“I think it’s fair to say that the purpose of a repository has fundamentally evolved to become a far more encompassing and essential tool for institutions across the world since Covid-19 was declared a global pandemic.

The repository (sometimes referred to as an institutional repository) has expanded in its use and purpose with many more stakeholders realising the additional value it can reward them with, notably by using it for open access to share knowledge and materials and increase collaboration….

The repository has evolved from being predominantly used as a storage solution for research data, to become a hub for learning and collaboration. According to Universities UK Open Access (OA) Coordination Group, institutional repositories are ‘now meeting a broad national need in support of OA and in so doing form an essential component of national research infrastructure.’…”

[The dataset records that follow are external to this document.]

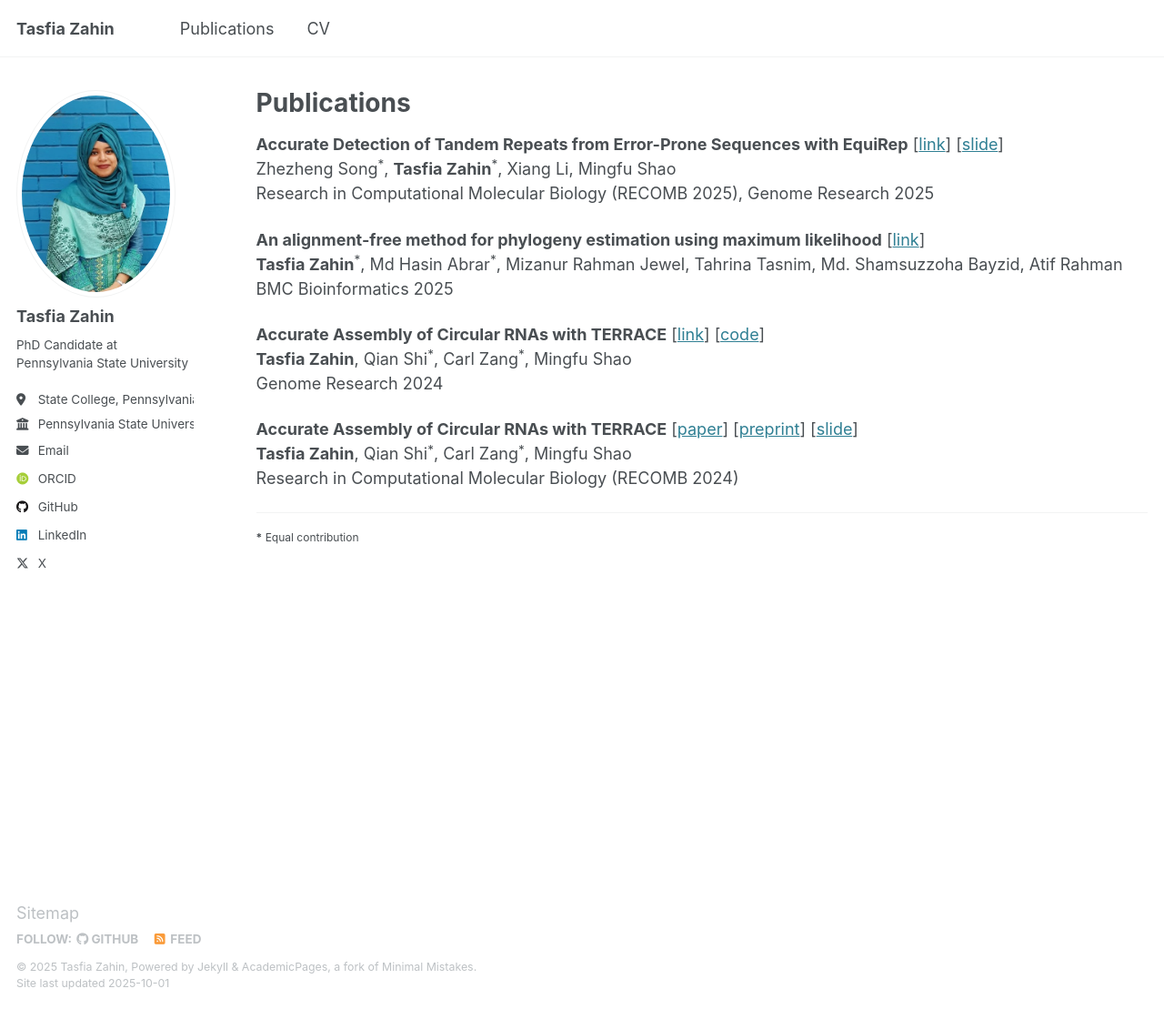
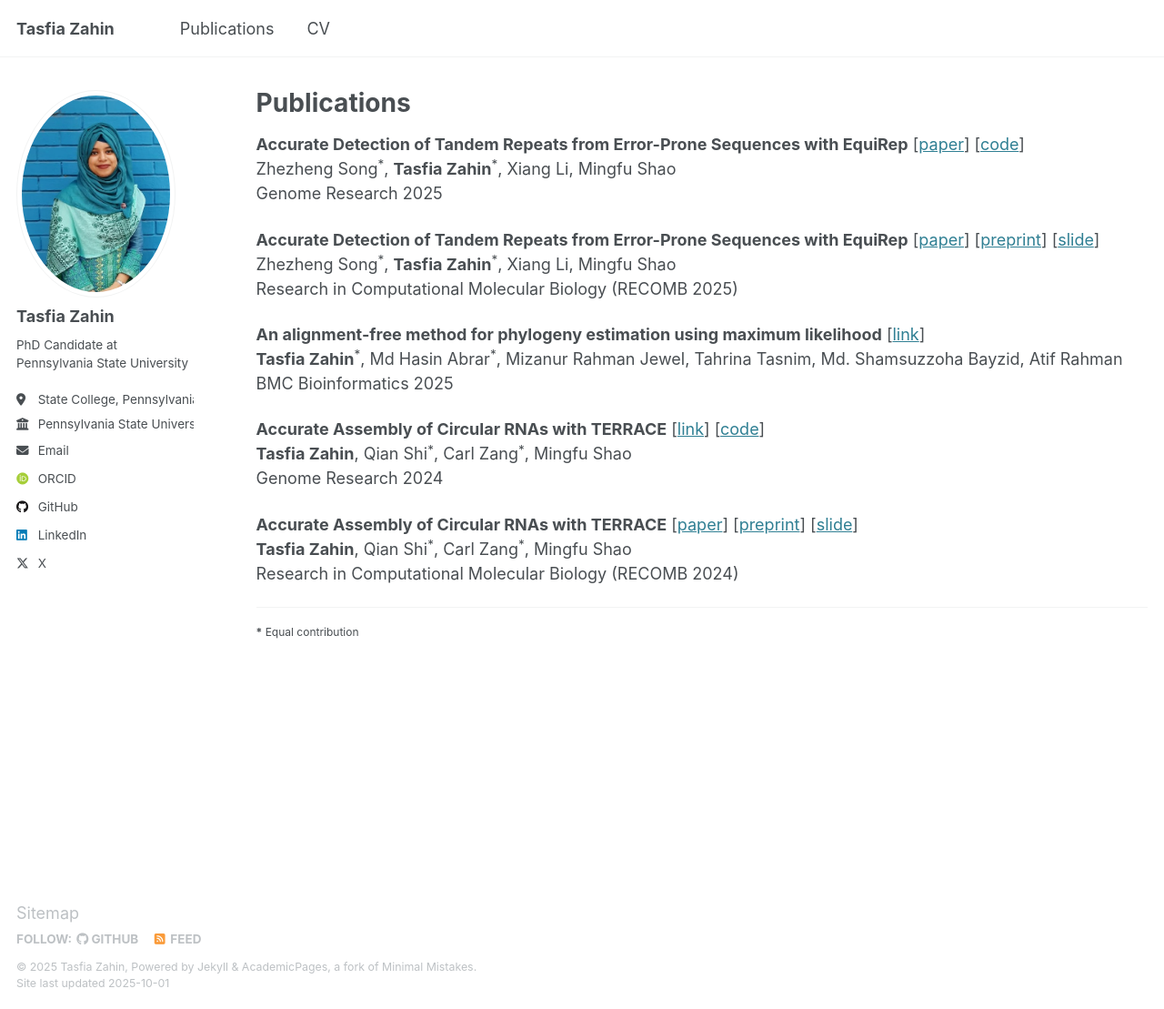
Before and after one commit to TasfiaZahin/TasfiaZahin.github.io, a Jekyll site: the page built from _pages/publications.html, in a window 1280 px wide and 1109 px high. Shown: the whole window at 91% size. Built offline with Jekyll 4.4.1, drawn with Linux system fonts in a browser that asks for light colours; some web fonts are replaced.

Commit message:
updated publications

```diff
--- a/_pages/publications.html
+++ b/_pages/publications.html
@@ -16,10 +16,21 @@ author_profile: true
   <div class="publication-item">
     <p>
       <strong>Accurate Detection of Tandem Repeats from Error-Prone Sequences with EquiRep</strong>
-      [<a href="https://doi.org/10.1101/gr.280750.125" target="_blank">link</a>]
+      [<a href="https://doi.org/10.1101/gr.280750.125" target="_blank">paper</a>]
+      [<a href="https://github.com/Shao-Group/EquiRep" target="_blank">code</a>]<br>
+      Zhezheng Song<sup>*</sup>, <strong>Tasfia Zahin</strong><sup>*</sup>, Xiang Li, Mingfu Shao<br>
+      Genome Research 2025
+    </p>
+  </div>
+
+  <div class="publication-item">
+    <p>
+      <strong>Accurate Detection of Tandem Repeats from Error-Prone Sequences with EquiRep</strong>
+      [<a href="https://link.springer.com/chapter/10.1007/978-3-031-90252-9_46" target="_blank">paper</a>]
+      [<a href="https://doi.org/10.1101/2024.11.05.622153" target="_blank">preprint</a>]
       [<a href="/files/RECOMB25_EquiRep.pdf" target="_blank">slide</a>]<br>
       Zhezheng Song<sup>*</sup>, <strong>Tasfia Zahin</strong><sup>*</sup>, Xiang Li, Mingfu Shao<br>
-      Research in Computational Molecular Biology (RECOMB 2025), Genome Research 2025
+      Research in Computational Molecular Biology (RECOMB 2025)
     </p>
   </div>
 
```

2021 Medical Institutional Repositories in Libraries (MIRL) Symposium – Proposal Submission Form

“The Medical Institutional Repositories in Libraries (MIRL) planning committee is now accepting proposals for the inaugural Medical Institutional Repositories in Libraries (MIRL) Symposium, which will take place virtually on Wednesday, November 17, 2021 (time to be determined).

The deadline for submitting proposals is September 3, 2021….”